The RTC denied the request for preliminary injunction and TRO, leading to the foreclosure sale of the mortgaged properties on November 21, 2003, with Maybank as the highest bidder. A certificate of sale was subsequently issued in Maybank’s name.

4E Steel and Spouses Ecraela prayed for the declaration of nullity of the sale of the foreclosed properties but was denied by the RTC.

On appeal, the CA ruled that Maybank is disqualified from taking part in the extrajudicial foreclosure sale of the properties under the law then in effect, RA 133, as amended by RA 4882, since majority of Maybank’s capital stock is owned and controlled by foreign nationals.

In resolving the issue of whether Maybank, a foreign bank prohibited from acquiring public lands, may foreclose and acquire mortgaged properties, the Court reviewed the laws governing foreign banks operating in the Philippines.

Under the Constitution, the right to acquire lands of the public domain is reserved only to Filipino citizens or corporations at least 60% of the capital of which is owned by Filipinos. Jurisprudence has also held that corporations which are disqualified from acquiring public domain are also disqualified from acquiring private lands.
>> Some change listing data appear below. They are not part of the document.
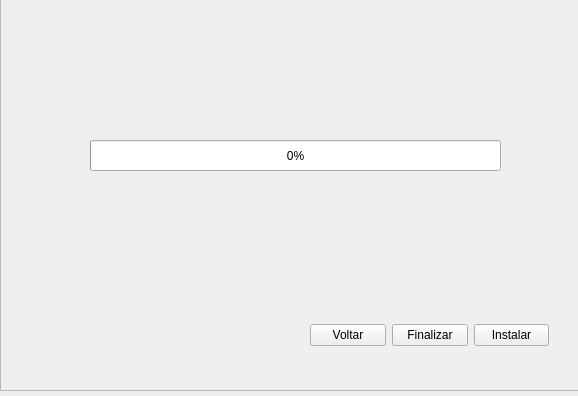
First picture: the form in qt_designer/interface_setup_app/next_window_progress_bar_install.ui, repository hadtrindade/conversor-e-divisor, before the edit.
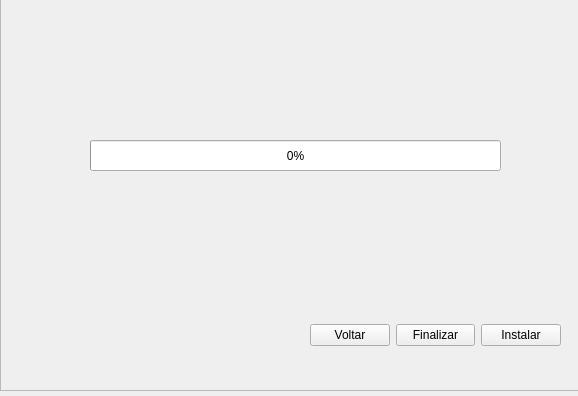
Second picture: the form after the edit. Icons and pictures are not drawn.

Diff of the .ui file:
```diff
--- a/qt_designer/interface_setup_app/next_window_progress_bar_install.ui
+++ b/qt_designer/interface_setup_app/next_window_progress_bar_install.ui
@@ -38,7 +38,7 @@
       <rect>
        <x>310</x>
        <y>310</y>
-       <width>239</width>
+       <width>251</width>
        <height>71</height>
       </rect>
      </property>
@@ -50,6 +50,19 @@
         </property>
        </widget>
       </item>
+      <item>
+       <spacer name="horizontalSpacer">
+        <property name="orientation">
+         <enum>Qt::Horizontal</enum>
+        </property>
+        <property name="sizeHint" stdset="0">
+         <size>
+          <width>40</width>
+          <height>20</height>
+         </size>
+        </property>
+       </spacer>
+      </item>
       <item>
        <widget class="QPushButton" name="button_close">
         <property name="text">
@@ -57,6 +70,19 @@
         </property>
        </widget>
       </item>
+      <item>
+       <spacer name="horizontalSpacer_2">
+        <property name="orientation">
+         <enum>Qt::Horizontal</enum>
+        </property>
+        <property name="sizeHint" stdset="0">
+         <size>
+          <width>40</width>
+          <height>20</height>
+         </size>
+        </property>
+       </spacer>
+      </item>
       <item>
        <widget class="QPushButton" name="button_install">
         <property name="text">
```
Left out of the diff: 4 changed lines with no effect on the pictures.
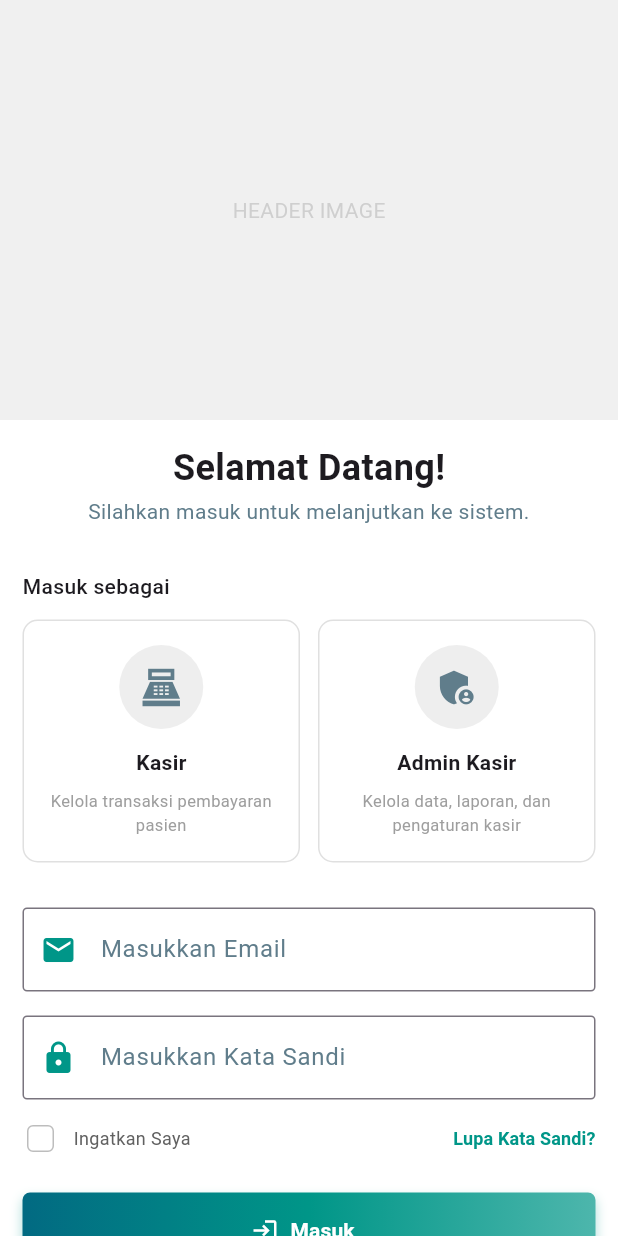
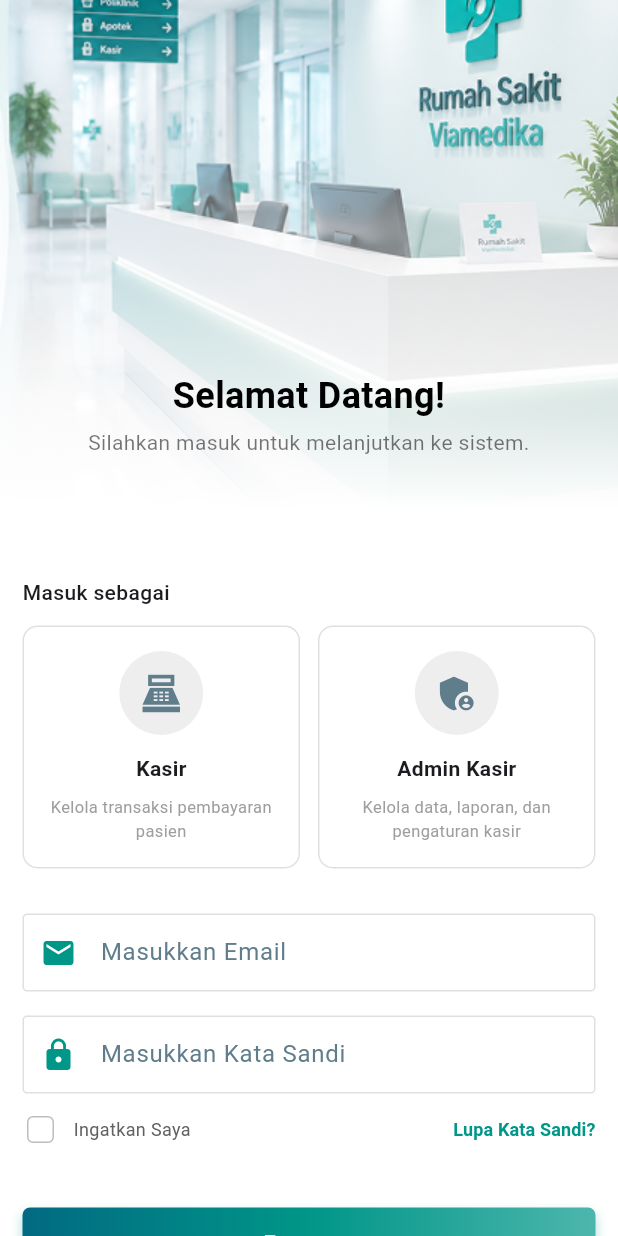
Before and after one commit to Aqiilah600/sistem_kasir_rs, a Flutter app: the screen it shows after launch, on a phone screen of 412 x 824 dp. Run offline on Flutter 3.47's test engine with Material 3 defaults, Android fonts, the phone set to English and light mode, and no system bars.

Commit message:
Edit login(adding assets)

```diff
--- a/lib/views/login/login_view.dart
+++ b/lib/views/login/login_view.dart
@@ -14,21 +14,58 @@ class LoginView extends StatelessWidget {
             // ================= HEADER IMAGE =================
             Stack(
               children: [
-                // Background image nanti
+                // Background image
                 Container(
-                  height: 280,
+                  height: 340,
                   width: double.infinity,
-                  color: Colors.grey[300],
-                  child: const Center(
-                    child: Text(
-                      "HEADER IMAGE",
-                      style: TextStyle(color: Colors.grey),
+                  decoration: const BoxDecoration(
+                    image: DecorationImage(
+                      image: AssetImage('assets/login_img.png'),
+                      fit: BoxFit.cover,
                     ),
                   ),
                 ),
 
-                // Overlay putih transparan
-                Container(height: 280, color: Colors.white.withOpacity(0.5)),
+                // gradient overlay
+                Container(
+                  height: 340,
+                  decoration: BoxDecoration(
+                    gradient: LinearGradient(
+                      colors: [
+                        Colors.white.withOpacity(0.0),
+                        Colors.white.withOpacity(1.0),
+                      ],
+                      begin: Alignment.topCenter,
+                      end: Alignment.bottomCenter,
+                    ),
+                  ),
+                ),
+
+                Positioned(
+                  bottom: 35,
+                  left: 20,
+                  right: 20,
+                  child: Column(
+                    crossAxisAlignment: CrossAxisAlignment.center,
+                    children: const [
+                      Text(
+                        "Selamat Datang!",
+                        textAlign: TextAlign.center,
+                        style: TextStyle(
+                          fontSize: 24,
+                          fontWeight: FontWeight.bold,
+                          color: Colors.black,
+                        ),
+                      ),
+                      SizedBox(height: 4),
+                      Text(
+                        "Silahkan masuk untuk melanjutkan ke sistem.",
+                        textAlign: TextAlign.center,
+                        style: TextStyle(color: Colors.black54),
+                      ),
+                    ],
+                  ),
+                ),
               ],
             ),
 
@@ -37,20 +74,6 @@ class LoginView extends StatelessWidget {
               padding: const EdgeInsets.all(15),
               child: Column(
                 children: [
-                  // TITLE
-                  const Text(
-                    "Selamat Datang!",
-                    style: TextStyle(fontSize: 24, fontWeight: FontWeight.bold),
-                  ),
-
-                  const SizedBox(height: 2),
-
-                  const Text(
-                    "Silahkan masuk untuk melanjutkan ke sistem.",
-                    textAlign: TextAlign.center,
-                    style: TextStyle(color: Colors.blueGrey),
-                  ),
-
                   const SizedBox(height: 30),
 
                   // ================= ROLE =================
@@ -96,9 +119,25 @@ class LoginView extends StatelessWidget {
                     decoration: InputDecoration(
                       hintText: "Masukkan Email",
                       hintStyle: const TextStyle(color: Colors.blueGrey),
+
                       prefixIcon: const Icon(Icons.email, color: Colors.teal),
-                      border: OutlineInputBorder(
+
+                      contentPadding: const EdgeInsets.symmetric(
+                        vertical: 14,
+                        horizontal: 12,
+                      ),
+
+                      enabledBorder: OutlineInputBorder(
                         borderRadius: BorderRadius.circular(3),
+                        borderSide: BorderSide(color: Colors.grey.shade300),
+                      ),
+
+                      focusedBorder: OutlineInputBorder(
+                        borderRadius: BorderRadius.circular(3),
+                        borderSide: const BorderSide(
+                          color: Colors.teal,
+                          width: 2,
+                        ),
                       ),
                     ),
                   ),
@@ -111,14 +150,30 @@ class LoginView extends StatelessWidget {
                     decoration: InputDecoration(
                       hintText: "Masukkan Kata Sandi",
                       hintStyle: const TextStyle(color: Colors.blueGrey),
+
                       prefixIcon: const Icon(Icons.lock, color: Colors.teal),
-                      border: OutlineInputBorder(
+
+                      contentPadding: const EdgeInsets.symmetric(
+                        vertical: 14,
+                        horizontal: 12,
+                      ),
+
+                      enabledBorder: OutlineInputBorder(
                         borderRadius: BorderRadius.circular(3),
+                        borderSide: BorderSide(color: Colors.grey.shade300),
+                      ),
+
+                      focusedBorder: OutlineInputBorder(
+                        borderRadius: BorderRadius.circular(3),
+                        borderSide: const BorderSide(
+                          color: Colors.teal,
+                          width: 2,
+                        ),
                       ),
                     ),
                   ),
 
-                  const SizedBox(height: 14),
+                  const SizedBox(height: 12),
 
                   // ================= REMEMBER =================
                   Row(
@@ -176,7 +231,7 @@ class LoginView extends StatelessWidget {
                     ],
                   ),
 
-                  const SizedBox(height: 24),
+                  const SizedBox(height: 40),
 
                   // ================= BUTTON =================
                   SizedBox(
```
Also changed, not shown: assets/login_img.png (renamed from assets/image 26.png).
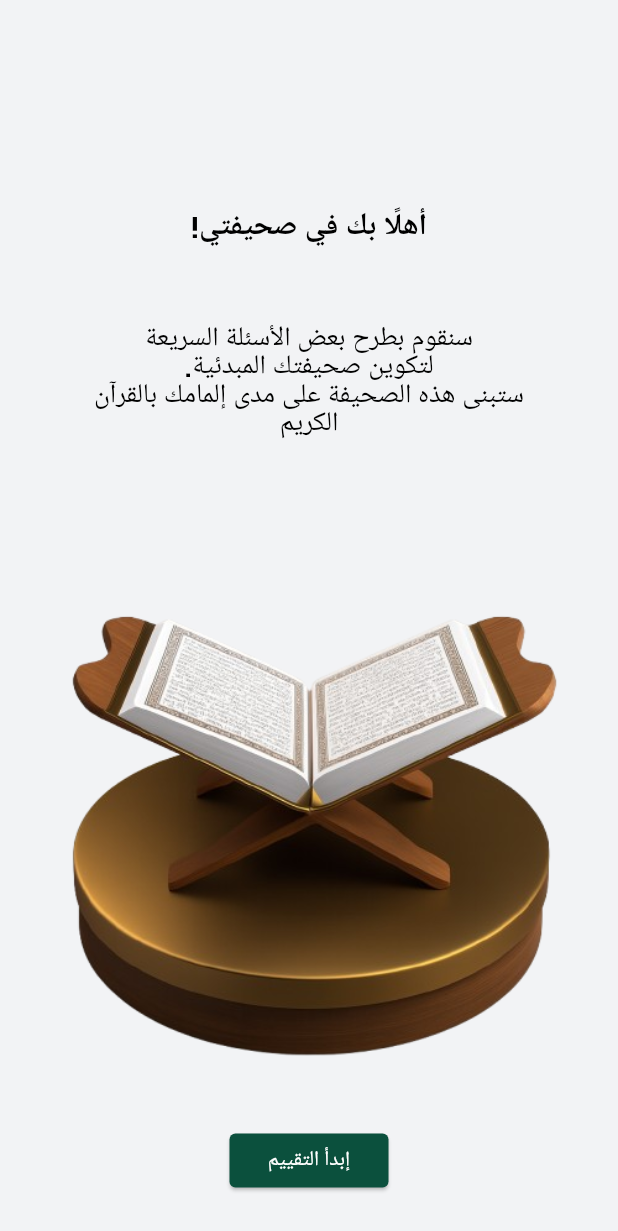
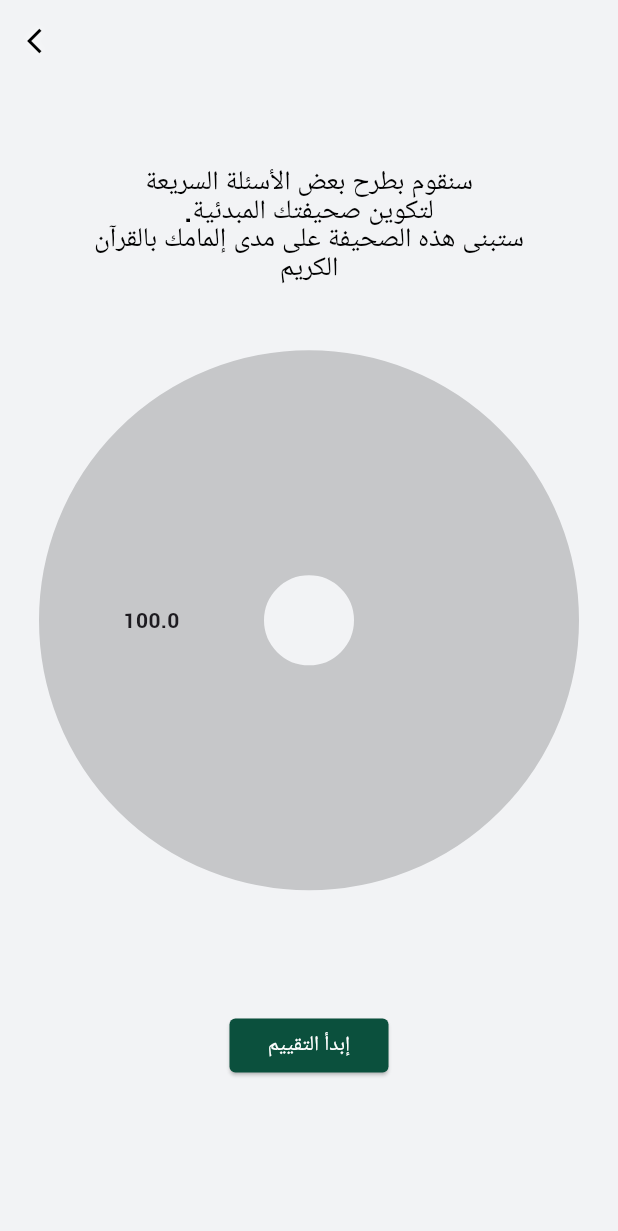
Before and after one commit to Abdelelah-PAL/sahifaty, a Flutter app: the WelcomeScreen screen opened directly, on a phone screen of 412 x 824 dp. Shown: the top 1231 px of the screen. Run offline on Flutter 3.47's test engine with Material 3 defaults, Android fonts, the phone set to English and light mode, and no system bars; drawn by our look-alikes of fl_chart; our stand-ins replace connectivity_plus, fluttertoast, get, shared_preferences; missing offline and left inert: pie_chart_3d, quran; accounts and stored records are empty.

Commit message:
fixing issues

```diff
--- a/lib/providers/users_provider.dart
+++ b/lib/providers/users_provider.dart
@@ -107,6 +107,7 @@ class UsersProvider with ChangeNotifier {
     final email = prefs.getString('email') ?? '';
     final password = prefs.getString('password') ?? '';
 
-    isFirstLogin = email != '' && password != '';
+    isFirstLogin = email == '' && password == '';
+    notifyListeners();
   }
 }
--- a/lib/screens/first_pie_chart_screen/first_pie_chart_screen.dart
+++ b/lib/screens/first_pie_chart_screen/first_pie_chart_screen.dart
@@ -53,7 +53,7 @@ class FirstPieChartScreen extends StatelessWidget {
                     child: PieChart(
                         PieChartData(
                       sectionsSpace: 1,
-                      centerSpaceRadius: 50,
+                      centerSpaceRadius: 30,
                       sections: EvaluationsController()
                           .buildChartSections(evaluationsProvider)
                           .map((section) {
@@ -94,7 +94,7 @@ class FirstPieChartScreen extends StatelessWidget {
                 ),
                 SizedBox(height: SizeConfig.getProportionalHeight(50)),
                 CustomButton(
-                  onPressed: () => {Get.to( const ShaifaScreen())},
+                  onPressed: () => {Get.to( const SahifaScreen())},
                   text: 'اذهب إلى صحيفتي',
                   width: 155,
                   height: 35,
--- a/lib/screens/welcome_screen/welcome_screen.dart
+++ b/lib/screens/welcome_screen/welcome_screen.dart
@@ -1,13 +1,14 @@
+import 'package:fl_chart/fl_chart.dart';
 import 'package:flutter/material.dart';
 import 'package:get/get.dart';
 import 'package:provider/provider.dart';
 import 'package:sahifaty/providers/ayat_provider.dart';
 import 'package:sahifaty/providers/evaluations_provider.dart';
 import 'package:sahifaty/providers/school_provider.dart';
-import '../../core/constants/assets.dart';
 import '../../core/utils/size_config.dart';
 import '../../core/constants/colors.dart';
 import '../questions_screen/questions_screen.dart';
+import '../widgets/custom_back_button.dart';
 import '../widgets/custom_button.dart';
 import '../widgets/custom_text.dart';
 
@@ -20,26 +21,79 @@ class WelcomeScreen extends StatefulWidget {
 
 class _WelcomeScreenState extends State<WelcomeScreen> {
   @override
+  // Widget build(BuildContext context) {
+  //   return Scaffold(
+  //     backgroundColor: AppColors.backgroundColor,
+  //     body: Column(
+  //         mainAxisAlignment: MainAxisAlignment.start,
+  //         crossAxisAlignment: CrossAxisAlignment.center,
+  //         children: [
+  //           SizeConfig.customSizedBox(null, 6, null),
+  //           const Directionality(
+  //             textDirection: TextDirection.rtl,
+  //             child: CustomText(
+  //               text: 'أهلًا بك في صحيفتي!',
+  //               fontWeight: FontWeight.bold,
+  //               fontSize: 20,
+  //               color: Colors.black,
+  //               textAlign: TextAlign.center,
+  //               withBackground: false,
+  //             ),
+  //           ),
+  //           SizeConfig.customSizedBox(null, 20, null),
+  //           Center(
+  //             child: SizedBox(
+  //                 width: SizeConfig.getProportionalWidth(300),
+  //                 child: const CustomText(
+  //                   text:
+  //                   'سنقوم بطرح بعض الأسئلة السريعة\nلتكوين صحيفتك المبدئية.\nستبنى هذه الصحيفة على مدى إلمامك بالقرآن الكريم',
+  //                   fontSize: 18,
+  //                   structHeight: 1.35,
+  //                   structLeading: 0.0,
+  //                   textHeight: 1.35,
+  //                   withBackground: false,
+  //                 )),
+  //           ),
+  //           SizeConfig.customSizedBox(null, 20, null),
+  //           Image.asset(Assets.quran),
+  //           CustomButton(
+  //             onPressed: () async {
+  //               final schoolProvider = context.read<SchoolProvider>();
+  //               final ayatProvider = context.read<AyatProvider>();
+  //               final evaluationsProvider = context.read<EvaluationsProvider>();
+  //
+  //               await schoolProvider.getQuickQuestionsSchool();
+  //               await ayatProvider.getQuickQuestionsAyatByLevel(1, 1);
+  //               await evaluationsProvider.getAllEvaluations();
+  //
+  //               Get.to(const QuestionsScreen());
+  //             },
+  //             text: 'إبدأ التقييم',
+  //             width: 106,
+  //             height: 36,
+  //           ),
+  //
+  //         ]),
+  //   );
+  // }
+
   Widget build(BuildContext context) {
     return Scaffold(
+      appBar: AppBar(
         backgroundColor: AppColors.backgroundColor,
-      body: Column(
-          mainAxisAlignment: MainAxisAlignment.start,
-          crossAxisAlignment: CrossAxisAlignment.center,
+        leading: const CustomBackButton(),
+      ),
+      body: SingleChildScrollView(
+        child: Center(
+          child: Padding(
+            padding: EdgeInsets.only(
+              top: SizeConfig.getProportionalHeight(50),
+              bottom: SizeConfig.getProportionalHeight(55),
+              right: SizeConfig.getProportionalWidth(10),
+              left: SizeConfig.getProportionalWidth(10),
+            ),
+            child: Column(
               children: [
-            SizeConfig.customSizedBox(null, 6, null),
-            const Directionality(
-              textDirection: TextDirection.rtl,
-              child: CustomText(
-                text: 'أهلًا بك في صحيفتي!',
-                fontWeight: FontWeight.bold,
-                fontSize: 20,
-                color: Colors.black,
-                textAlign: TextAlign.center,
-                withBackground: false,
-              ),
-            ),
-            SizeConfig.customSizedBox(null, 20, null),
                 Center(
                   child: SizedBox(
                       width: SizeConfig.getProportionalWidth(300),
@@ -53,26 +107,45 @@ class _WelcomeScreenState extends State<WelcomeScreen> {
                         withBackground: false,
                       )),
                 ),
-            SizeConfig.customSizedBox(null, 20, null),
-            Image.asset(Assets.quran),
+                SizeConfig.customSizedBox(null, 5, null),
+                SizedBox(
+                    width: 100,
+                    height: 100,
+                    child: PieChart(
+                       PieChartData(
+                      sectionsSpace: 1,
+                      centerSpaceRadius: 30,
+                           sections:[
+                          PieChartSectionData(
+                            value: 100,
+                            color: AppColors.uncategorizedColor,
+                            radius: 150,
+                          ),
+                        ]
+                       )
+                    )),
+                SizeConfig.customSizedBox(null, 5, null),
+                SizedBox(height: SizeConfig.getProportionalHeight(50)),
                 CustomButton(
                   onPressed: () async {
                     final schoolProvider = context.read<SchoolProvider>();
                     final ayatProvider = context.read<AyatProvider>();
-                final evaluationsProvider = context.read<EvaluationsProvider>();
-
+                    final evaluationsProvider =
+                        context.read<EvaluationsProvider>();
                     await schoolProvider.getQuickQuestionsSchool();
                     await ayatProvider.getQuickQuestionsAyatByLevel(1, 1);
                     await evaluationsProvider.getAllEvaluations();
-
                     Get.to(const QuestionsScreen());
                   },
                   text: 'إبدأ التقييم',
                   width: 106,
                   height: 36,
                 ),
-
-          ]),
+              ],
+            ),
+          ),
+        ),
+      ),
     );
   }
 }
```
Also changed, not shown: lib/screens/authentication_screens/login_screen.dart (+12 -4 lines), lib/screens/quran_view/index_page.dart (+17 -22 lines), lib/screens/sahifa_screen/sahifa_screen.dart (+65 -44 lines). Lines whose indentation alone changed are shown as unchanged.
However, RA 4882, which took effect in 1967 amending RA 133, provides that a mortgagee who is prohibited from acquiring lands may nevertheless possess the property for five years after default and for the purpose of foreclosure. Such mortgagee though may not bid or take part in any foreclosure sale of the real property.

In 2014, RA 10641 took effect, amending RA 7721 such that foreign banks may now foreclose and acquire mortgaged properties, but subject to the following conditions: (1) the possession is limited to five years; (2) the title of the property shall not be transferred to the foreign bank; and (3) the foreign bank must transfer its right to a qualified Philippine national within the five-year period.

Failure to comply with the last condition shall make the foreign bank liable to pay half of 1% per annum of the foreclosure price until it transfers the property to a qualified Philippine national.

As RA 10641 does not contain a retroactivity clause, the Court ruled that the law applies prospectively.

In the instant case, the assailed foreclosure took place in 2003. Hence, the applicable law is RA 4882, not RA 10641.

Thus, while Maybank may possess mortgaged property for five years after default, it may not bid or take part in any foreclosure sale of the real property under RA 4882, the applicable law at the time of the foreclosure proceedings.

The sale to Maybank was therefore void, held the Court. (Courtesy of the Supreme Court Public Information Office)

Full text of G.R. No. 230013 and 230100 (4E Steel Builders Corporation v. Maybank Philippines, Inc.) at: